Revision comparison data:

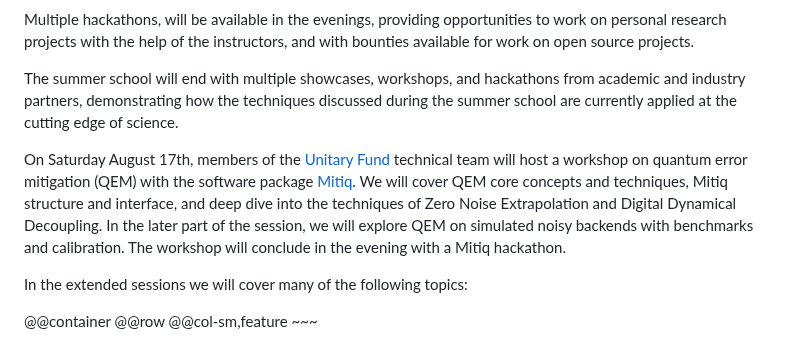
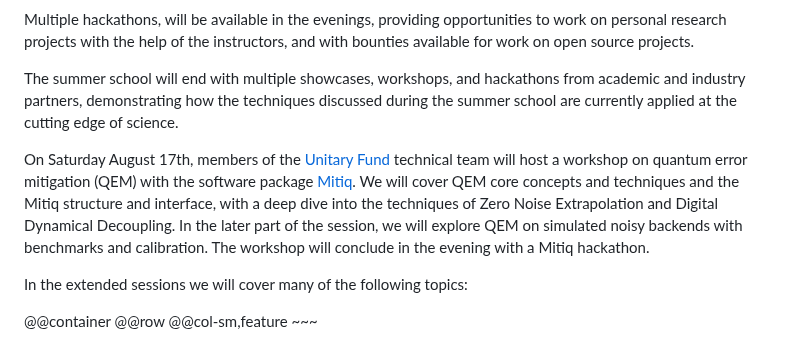
Before and after one commit to UMassQIS/QNumericsSchool, a Markdown page: curriculum.md, the part around the change. GitHub-like rendering.

Commit message:
wordsmithing and formatting

```diff
--- a/curriculum.md
+++ b/curriculum.md
@@ -12,7 +12,10 @@ Multiple hackathons, will be available in the evenings, providing opportunities
 
 The summer school will end with multiple showcases, workshops, and hackathons from academic and industry partners, demonstrating how the techniques discussed during the summer school are currently applied at the cutting edge of science.
 
-On Saturday August 17th, members of the [Unitary Fund](unitary.fund) technical team will host a workshop on quantum error mitigation (QEM) with the software package [Mitiq](https://github.com/unitaryfund/mitiq). We will cover QEM core concepts and techniques, Mitiq structure and interface, and deep dive into the techniques of Zero Noise Extrapolation and Digital Dynamical Decoupling. In the later part of the session, we will explore QEM on simulated noisy backends with benchmarks and calibration. The workshop will conclude in the evening with a Mitiq hackathon.
+On Saturday August 17th, members of the [Unitary Fund](unitary.fund) technical team will host a workshop on quantum error mitigation (QEM) with the software package [Mitiq](https://github.com/unitaryfund/mitiq).
+We will cover QEM core concepts and techniques and the Mitiq structure and interface, with a deep dive into the techniques of Zero Noise Extrapolation and Digital Dynamical Decoupling.
+In the later part of the session, we will explore QEM on simulated noisy backends with benchmarks and calibration.
+The workshop will conclude in the evening with a Mitiq hackathon.
 
 
 In the extended sessions we will cover many of the following topics:
```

## What needs to be done
Nothing but an exact repeat of the records, pictures excluded, belongs in the answer.

## Answer area
Before and after one commit to UMassQIS/QNumericsSchool, a Markdown page: curriculum.md, the part around the change. GitHub-like rendering.

Commit message:
wordsmithing and formatting

```diff
--- a/curriculum.md
+++ b/curriculum.md
@@ -12,7 +12,10 @@ Multiple hackathons, will be available in the evenings, providing opportunities
 
 The summer school will end with multiple showcases, workshops, and hackathons from academic and industry partners, demonstrating how the techniques discussed during the summer school are currently applied at the cutting edge of science.
 
-On Saturday August 17th, members of the [Unitary Fund](unitary.fund) technical team will host a workshop on quantum error mitigation (QEM) with the software package [Mitiq](https://github.com/unitaryfund/mitiq). We will cover QEM core concepts and techniques, Mitiq structure and interface, and deep dive into the techniques of Zero Noise Extrapolation and Digital Dynamical Decoupling. In the later part of the session, we will explore QEM on simulated noisy backends with benchmarks and calibration. The workshop will conclude in the evening with a Mitiq hackathon.
+On Saturday August 17th, members of the [Unitary Fund](unitary.fund) technical team will host a workshop on quantum error mitigation (QEM) with the software package [Mitiq](https://github.com/unitaryfund/mitiq).
+We will cover QEM core concepts and techniques and the Mitiq structure and interface, with a deep dive into the techniques of Zero Noise Extrapolation and Digital Dynamical Decoupling.
+In the later part of the session, we will explore QEM on simulated noisy backends with benchmarks and calibration.
+The workshop will conclude in the evening with a Mitiq hackathon.
 
 
 In the extended sessions we will cover many of the following topics:
```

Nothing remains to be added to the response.